  • The refinery would produce up to 300,000 barrels per day once completed
  • Saudi Arabia is also setting up reservoirs for liquified natural gas in Pakistan, says Petroleum Minister Ghulam Sarwar Khan

ISLAMABAD: Pakistan expects to agree a deal to build an oil refinery and petrochemical complex at the Balochistani deep-sea Port of Gwadar, during the first state-level visit by Saudi Arabia’s Crown Prince Mohammed bin Salman.

The deal will see Pakistan join with Saudi Aramco to build the facility, expected to cost $10 billion.

“We are working on feasibility studies for the establishment of the oil refinery and petrochemical complex in Gwadar, and will be ready to start by early 2020,” Pakistan’s Minister for Petroleum Ghulam Sarwar Khan told Arab News on Thursday.

Once established, the project will help the South Asian nation cut its annual crude oil imports by up to $3 billion annually, in addition to creating thousands of job opportunities in the impoverished western province.

The country spends more than $16 billion each year on importing 26 million tons of petroleum products, including 800 million cubic feet of liquified natural gas (LNG) from Saudi Arabia, the UAE and other Gulf countries.

Khan claimed the refinery would produce up to 300,000 barrels per day once completed.

“The Saudi authorities have asked us to complete all the initial work on the project on a fast track, as they want to set it up as early as possible,” he said.
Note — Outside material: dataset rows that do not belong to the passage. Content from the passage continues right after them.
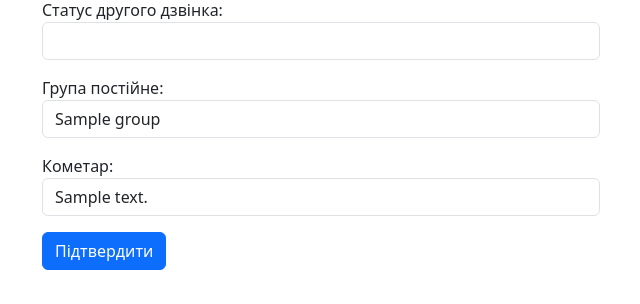
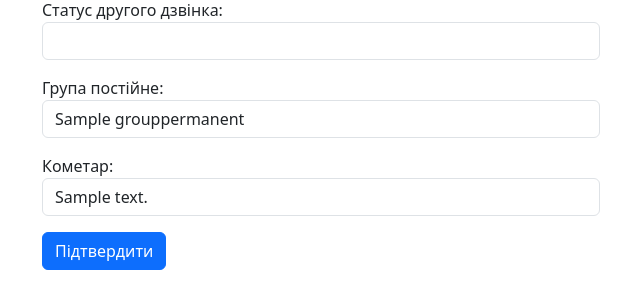
Before and after one commit to volodymyrbekar/CRMSchool, a Django app: page /second-call/update/1/ in a window 1280 px wide. Shown: the part 1061-1365 px from the top of the page, without its empty margins (40-680 px from the left). Run offline with Django 5.2, Linux system fonts and the light colour scheme; a user stored in the database is signed in; tables that the repository leaves empty hold one stand-in row (values such as "Sample post").

Commit message:
url fixing, removing registretion and model name changes

```diff
--- a/centers/admin.py
+++ b/centers/admin.py
@@ -1,6 +1,6 @@
 from django.contrib import admin
 from django.contrib.auth import get_user_model
-from .models import Center, Student, GroupTrial, Group
+from .models import Center, Student, GroupTrial, GroupPermanent
 
 
 User = get_user_model()
@@ -29,5 +29,5 @@ class GroupAdmin(admin.ModelAdmin):
 
 admin.site.register(Center, CenterAdmin)
 admin.site.register(Student, StudentAdmin)
-admin.site.register(Group, GroupAdmin)
+admin.site.register(GroupPermanent, GroupAdmin)
 admin.site.register(GroupTrial, GroupTrialAdmin)
--- a/centers/forms.py
+++ b/centers/forms.py
@@ -1,5 +1,5 @@
 from django import forms
-from .models import Center, Student, GroupTrial, Group
+from .models import Center, Student, GroupTrial, GroupPermanent
 from .choices import CHOICES_FIRST_CALL_OPERATOR, CHOICES_FIRST_CALL_STATUS, CHOICES_SECOND_CALL_STATUS, CHOICES_TRIAL_STATUS
 
 
@@ -100,12 +100,11 @@ class UpdateStudentSecondForm(forms.ModelForm):
     def __init__(self, *args, **kwargs):
         super(UpdateStudentSecondForm, self).__init__(*args, **kwargs)
         self.fields.pop('center')
-        self.fields['add_to_group'] = forms.ModelChoiceField(queryset=Group.objects.all(), empty_label=None, widget=forms.Select(attrs={'class': 'form-control', 'placeholder': 'Обрати групу'}), label="")
+        self.fields['add_to_group'] = forms.ModelChoiceField(queryset=GroupPermanent.objects.all(), empty_label=None, widget=forms.Select(attrs={'class': 'form-control', 'placeholder': 'Обрати групу'}), label="")
 
     class Meta:
         model = Student
         fields = '__all__'
-
 
 
 class CreateGroupTrialForm(forms.ModelForm):
@@ -126,17 +125,17 @@ class CreateGroupTrialForm(forms.ModelForm):
 
 
 class CreateGroupForm(forms.ModelForm):
-    group_name = forms.CharField(required=True, max_length=80, widget=forms.TextInput(attrs={'class': 'form-control', 'placeholder': 'Group Name'}), label="")
+    group_name = forms.CharField(required=True, max_length=80, widget=forms.TextInput(attrs={'class': 'form-control', 'placeholder': 'Назва Групи'}), label="")
     center = forms.ModelChoiceField(queryset=Center.objects.all(), to_field_name='center_name', widget=forms.Select(attrs={'class': 'form-control'}), label="")
 
     class Meta:
-        model = Group
+        model = GroupPermanent
         fields = ['group_name', 'center']
 
     def clean(self):
         data = self.cleaned_data
         group_name = data.get('group_name')
-        qs = Group.objects.filter(group_name__icontains=group_name)
+        qs = GroupPermanent.objects.filter(group_name__icontains=group_name)
         if qs.exists():
             self.add_error("group_name", f'\"{group_name}\" already in use.')
         return data
--- a/centers/models.py
+++ b/centers/models.py
@@ -28,7 +28,7 @@ class GroupTrial(models.Model):
         return(f"{self.group_name}")
 
 
-class Group(models.Model):
+class GroupPermanent(models.Model):
     center = models.ForeignKey(Center, on_delete=models.CASCADE)
     group_name = models.CharField(max_length=100)
 
--- a/centers/views.py
+++ b/centers/views.py
@@ -5,7 +5,7 @@ from django.contrib.auth.decorators import login_required
 
 
 from .forms import CreateCenterForm, CreateStudentForm, CreateGroupTrialForm, CreateGroupForm, UpdateStudentForm, UpdateStudentSecondForm
-from .models import Center, Student, GroupTrial, Group
+from .models import Center, Student, GroupTrial, GroupPermanent
 
 
 def centers_list_view(request):
@@ -45,7 +45,7 @@ def student_list_view(request, pk):
         raise Http404("Center does not exist")
     student_obj = Student.objects.filter(center_id=pk).all()
     group_trial_obj = GroupTrial.objects.filter(center_id=pk).all()
-    group_obj = Group.objects.filter(center_id=pk).all()
+    group_obj = GroupPermanent.objects.filter(center_id=pk).all()
     context = {
         'student_obj': student_obj,
         'center_obj': center_obj,
@@ -167,9 +167,9 @@ def create_group(request):
 
 def group_detail_view(request, pk):
     try:
-        group_obj = Group.objects.get(pk=pk)
+        group_obj = GroupPermanent.objects.get(pk=pk)
         center = group_obj.center
-    except Group.DoesNotExist:
+    except GroupPermanent.DoesNotExist:
         raise Http404("Group does not exist")
     student_obj = Student.objects.filter(center=center, add_to_group=group_obj)
     context = {
--- a/crmschool/urls.py
+++ b/crmschool/urls.py
@@ -6,7 +6,8 @@ from users import views
 urlpatterns = [
     path('admin/', admin.site.urls),
     path('', include('centers.urls')),
-    path('', views.login_user_view, name='login'),
+    path('', views.home_view, name='home'),
+    path('login/', views.login_user_view, name='login'),
     path('logout/', views.logout_user_view, name='logout'),
-    path('register/', views.register_user_view, name='register'),
+    # path('register/', views.register_user_view, name='register'),
 ]
--- a/templates/navbar.html
+++ b/templates/navbar.html
@@ -24,18 +24,11 @@
         </li>
 
 
-<!--        <li class="nav-item">-->
-<!--          <a class="nav-link" href="{% url 'create_center' %}">Create Center</a>-->
-<!--        </li>-->
-
         <li class="nav-item">
           <a class="nav-link" href="{% url 'centers_list' %}">Центри</a>
         </li>
 
         {% else %}
-        <li class="nav-item">
-          <a class="nav-link" href="{% url 'register' %}">Register</a>
-        </li>
         <li class="nav-item">
           <a class="nav-link" href="{% url 'login' %}">Login</a>
         </li>
--- a/users/forms.py
+++ b/users/forms.py
@@ -1,9 +1,9 @@
+from django import forms
 from django.contrib.auth.forms import UserCreationForm
 from django.contrib.auth.models import User
-from django import forms
+
 
 class SignUpForm(UserCreationForm):
-    # email = forms.EmailField(label="", widget=forms.TextInput(attrs={'class': 'form-control', 'placeholder': 'Email Address'}))
     first_name = forms.CharField(label="", max_length=40, widget=forms.TextInput(attrs={'class': 'form-control', 'placeholder': 'First Name'}))
     last_name = forms.CharField(label="", max_length=40,  widget=forms.TextInput(attrs={'class': 'form-control', 'placeholder': 'Last Name'}))
 
```
Also changed, not shown: templates/home.html (added, +11 -0 lines), users/views.py (+19 -15 lines), centers/migrations/0009_alter_student_first_call_satus_and_more.py (added), centers/migrations/0010_rename_group_grouppermanent.py (added), users/admin.py (line endings or trailing spaces).
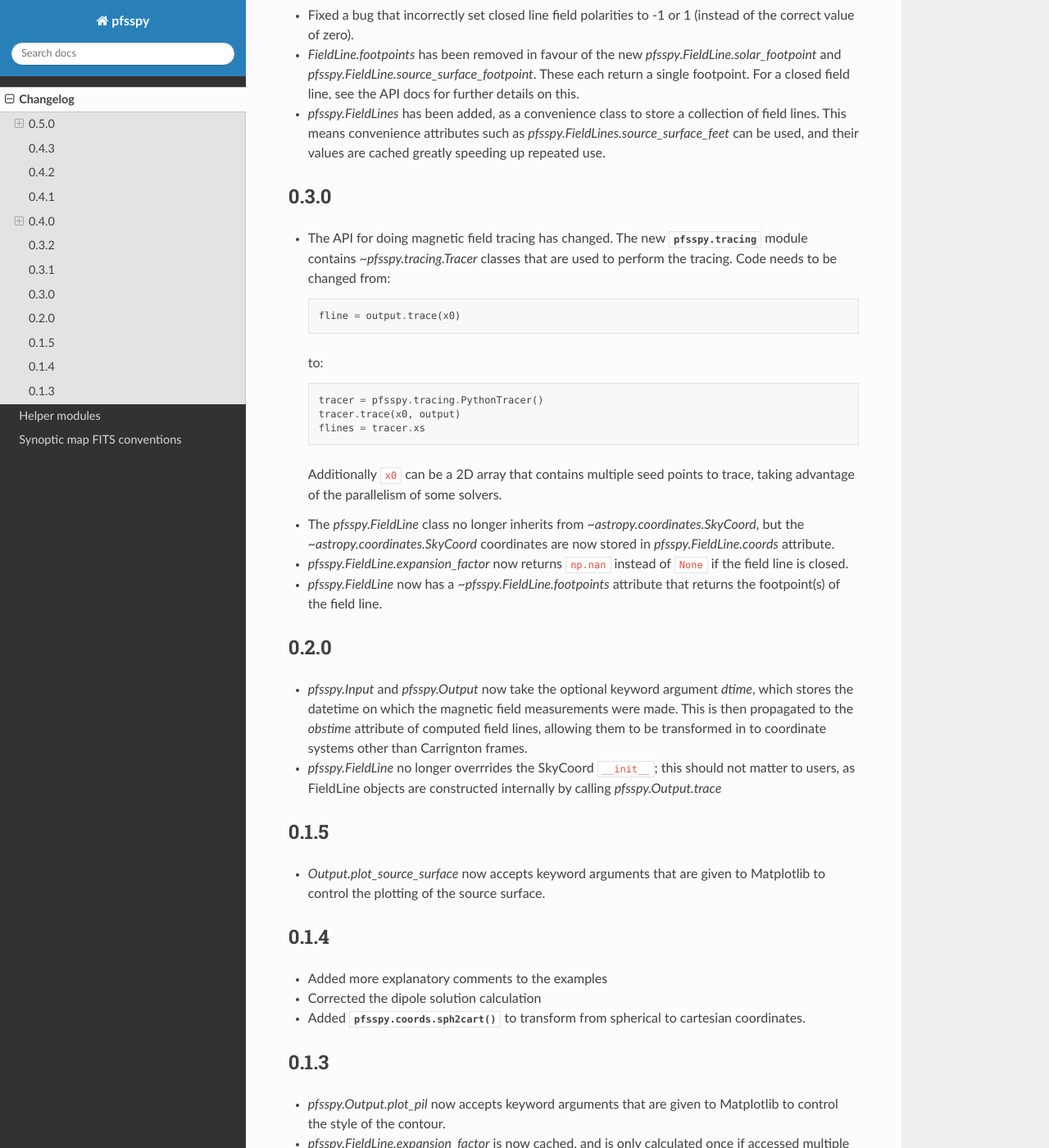
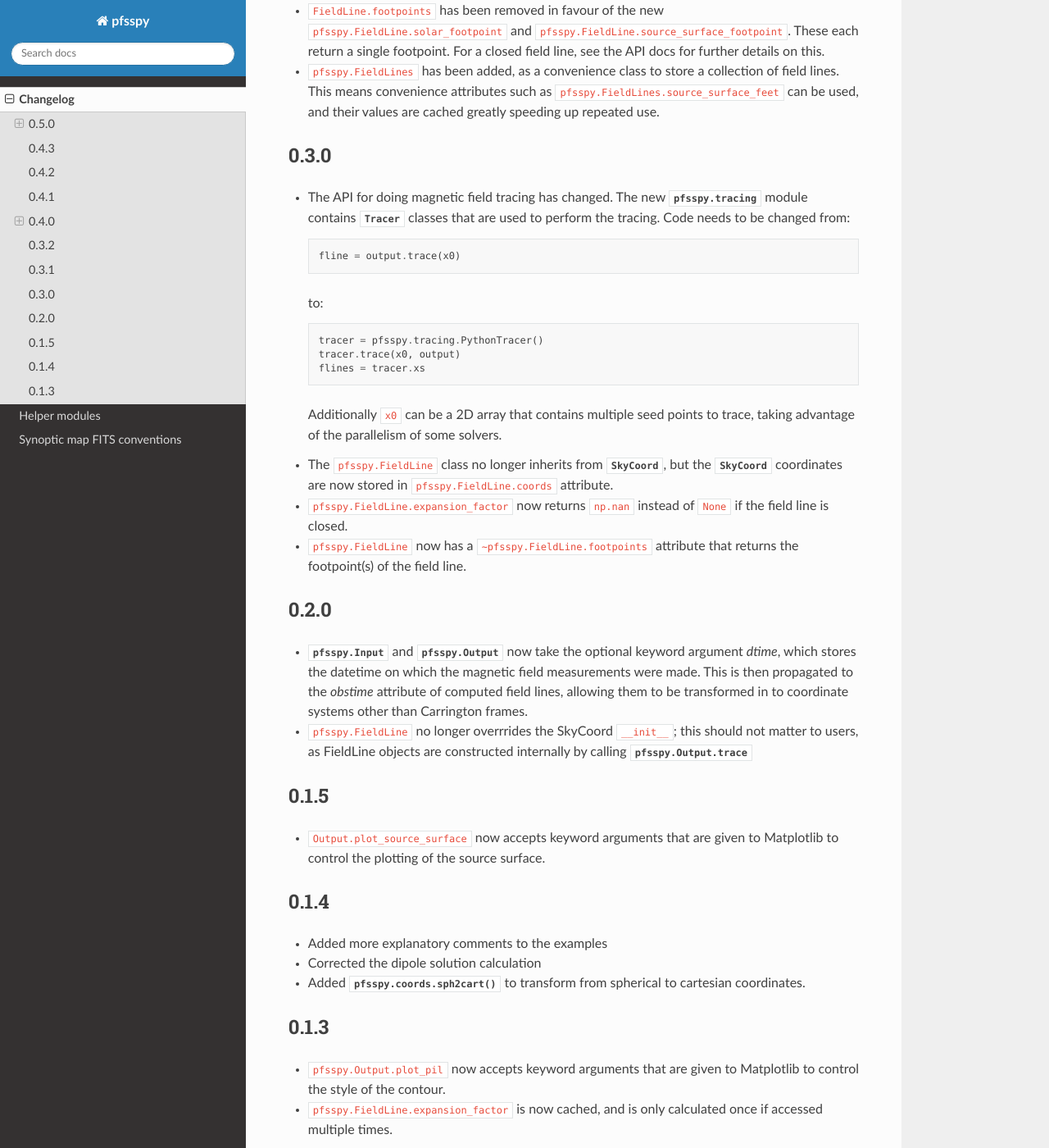
Before and after one commit to sunpy/sunkit-magex, a Sphinx documentation site: the page built from docs/changes.rst, in a window 1280 px wide and 1400 px high, scrolled down 3028 px. Shown: the whole window at 82% size. Built offline with Sphinx 7.4.7 and the Read the Docs theme 2.0.0, drawn with Linux system fonts in a browser that asks for light colours; pages that are not in the unit, such as notebooks, are missing from menus; some of the changed text lies outside the part shown.

Commit message:
More sphinx link fixes

```diff
--- a/docs/changes.rst
+++ b/docs/changes.rst
@@ -31,9 +31,9 @@
 In favour of directly using the plotting functionality built into SunPy,
 the following plotting functionality has been removed:
 
-- ``pfsspy.Input.plot_input``. Instead `Input` has a new
-  `Input.map`  property, which returns a SunPy map, which can easily
-  be plotted using `GenericMap.plot()`.
+- ``pfsspy.Input.plot_input``. Instead `~pfsspy.Input` has a new
+  `~pfsspy.Input.map`  property, which returns a SunPy map, which can easily
+  be plotted using `sunpy.map.GenericMap.plot`.
 - ``pfsspy.Output.plot_source_surface``. A map of :math:`B_{r}` on the source
   surface can now be obtained using `pfsspy.Output.source_surface_br`, which
   again returns a SunPy map.
@@ -64,17 +64,19 @@
 
 Note that the latitude must be in the range :math:`[-\pi/2, \pi/2]`.
 
-Using `FieldLine` objects
-~~~~~~~~~~~~~~~~~~~~~~~~~
-The input to `FieldLine` objects is now a set of `SkyCoord` along with the
-`Output` through which the field lines were traced.
+Using `~pfsspy.fieldline.FieldLine` objects
+~~~~~~~~~~~~~~~~~~~~~~~~~~~~~~~~~~~~~~~~~~~
+The input to `~pfsspy.fieldline.FieldLine` objects is now a set of
+`~astropy.coordinates.SkyCoord` along with the `~pfsspy.Output` through which
+the field lines were traced.
 
 Tracing seeds
 ~~~~~~~~~~~~~
-`Tracer` no longer has a ``transform_seeds`` helper method, which has been
-replaced by `coords_to_xyz` and `xyz_to_coords`. These new methods convert
-between `SkyCoord` objects, and Cartesian xyz coordinates of the internal
-magnetic field grid.
+`pfsspy.tracing.Tracer` no longer has a ``transform_seeds`` helper method, which
+has been replaced by `~pfsspy.tracing.Tracer.coords_to_xyz` and
+`~pfsspy.tracing.Tracer.xyz_to_coords`. These new methods convert
+between `~astropy.coordinates.SkyCoord` objects, and Cartesian xyz coordinates
+of the internal magnetic field grid.
 
 0.4.3
 -----
@@ -134,21 +136,21 @@
 
 0.3.2
 -----
-- Fixed a bug in `pfsspy.FieldLine.is_open`, where some open field lines
+- Fixed a bug in ``pfsspy.FieldLine.is_open``, where some open field lines
   were incorrectly calculated to be closed.
 
 0.3.1
 -----
 - Fixed a bug that incorrectly set closed line field polarities to -1 or 1
   (instead of the correct value of zero).
-- `FieldLine.footpoints` has been removed in favour of the new
-  `pfsspy.FieldLine.solar_footpoint` and
-  `pfsspy.FieldLine.source_surface_footpoint`. These each return a single
+- ``FieldLine.footpoints`` has been removed in favour of the new
+  ``pfsspy.FieldLine.solar_footpoint`` and
+  ``pfsspy.FieldLine.source_surface_footpoint``. These each return a single
   footpoint. For a closed field line, see the API docs for further details
   on this.
-- `pfsspy.FieldLines` has been added, as a convenience class to store a
+- ``pfsspy.FieldLines`` has been added, as a convenience class to store a
   collection of field lines. This means convenience attributes such as
-  `pfsspy.FieldLines.source_surface_feet` can be used, and their values are
+  ``pfsspy.FieldLines.source_surface_feet`` can be used, and their values are
   cached greatly speeding up repeated use.
 
 0.3.0
@@ -168,13 +170,13 @@
 
   Additionally ``x0`` can be a 2D array that contains multiple seed
   points to trace, taking advantage of the parallelism of some solvers.
-- The `pfsspy.FieldLine` class no longer inherits from
+- The ``pfsspy.FieldLine`` class no longer inherits from
   `~astropy.coordinates.SkyCoord`, but the
   `~astropy.coordinates.SkyCoord` coordinates are now stored in
-  `pfsspy.FieldLine.coords` attribute.
-- `pfsspy.FieldLine.expansion_factor` now returns ``np.nan`` instead of
+  ``pfsspy.FieldLine.coords`` attribute.
+- ``pfsspy.FieldLine.expansion_factor`` now returns ``np.nan`` instead of
   ``None`` if the field line is closed.
-- `pfsspy.FieldLine` now has a `~pfsspy.FieldLine.footpoints`
+- ``pfsspy.FieldLine`` now has a ``~pfsspy.FieldLine.footpoints``
   attribute that returns the footpoint(s) of the field line.
 
 0.2.0
@@ -184,15 +186,15 @@
   argument *dtime*, which stores the datetime on which the magnetic field
   measurements were made. This is then propagated to the *obstime* attribute
   of computed field lines, allowing them to be transformed in to coordinate
-  systems other than Carrignton frames.
-- `pfsspy.FieldLine` no longer overrrides the SkyCoord ``__init__``;
+  systems other than Carrington frames.
+- ``pfsspy.FieldLine`` no longer overrrides the SkyCoord ``__init__``;
   this should not matter to users, as FieldLine objects are constructed
   internally by calling `pfsspy.Output.trace`
 
 0.1.5
 -----
 
-- `Output.plot_source_surface` now accepts keyword arguments that are given to
+- ``Output.plot_source_surface`` now accepts keyword arguments that are given to
   Matplotlib to control the plotting of the source surface.
 
 0.1.4
@@ -206,7 +208,7 @@
 0.1.3
 -----
 
-- `pfsspy.Output.plot_pil` now accepts keyword arguments that are given
+- ``pfsspy.Output.plot_pil`` now accepts keyword arguments that are given
   to Matplotlib to control the style of the contour.
-- `pfsspy.FieldLine.expansion_factor` is now cached, and is only
+- ``pfsspy.FieldLine.expansion_factor`` is now cached, and is only
   calculated once if accessed multiple times.
--- a/docs/conf.py
+++ b/docs/conf.py
@@ -117,6 +117,7 @@
 #
 # html_sidebars = {}
 
+default_role = 'py:obj'
 
 # -- Options for HTMLHelp output ---------------------------------------------
 
@@ -201,4 +202,6 @@
 intersphinx_mapping = {'https://docs.python.org/3/': None,
                        'http://docs.astropy.org/en/stable': None,
                        'https://docs.sunpy.org/en/stable': None,
-                       'https://docs.scipy.org/doc/numpy': None}
+                       'https://docs.scipy.org/doc/numpy': None,
+                       'https://streamtracer.readthedocs.io/en/stable': None,
+                       'https://docs.scipy.org/doc/scipy/reference': None}
```
Also changed, not shown: 1 other file.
A Saudi technical team, including Energy Minister Khalid Al-Falih, has visited Gwadar twice in recent months to examine the site for the refinery, getting briefings from Pakistani officials on security in the area near the border with Iran.

“We will ensure complete security for Saudi investments and people working on the project. A detailed security plan has already been chalked up with help of the security agencies,” Khan added.

Pakistan currently has five oil refineries, but they can only satisfy half of its annual demand. Islamabad and Riyadh have long maintained strong ties, with the latter repeatedly offering the former financial assistance. Last year, the Kingdom guaranteed Pakistan $3 billion in foreign currency support for a year, and a further loan worth up to $3 billion in deferred payments for oil imports, to help stave off an economic crisis. The Islamic Republic also received $3 billion from the UAE to protect its foreign reserves.

Khan added that the Pakistani-Arab Refinery Co. (PARCO) was also setting up an oil refinery at Khalifa Point, near the city of Hub in Balochistan. 

“The work on this project is at an advanced stage. Land for it has been acquired and other formalities are being fulfilled,” he said.

Khan hopes the world’s perception of Pakistan will change upon completion of these deals, after years of war in the surrounding region. Exxon Mobil returned to Pakistan last month after 27 years, and started offshore drilling with $75 million of initial investments. 

“All results of the drilling are positive so far, and we expect huge oil and gas reserves to be discovered soon,” he said.

“More foreign companies are contacting us to invest in offshore drilling and exploration. Saudi Arabia is also setting up reservoirs for LNG in Pakistan. More Saudi investment will come to Pakistan with the passage of time.”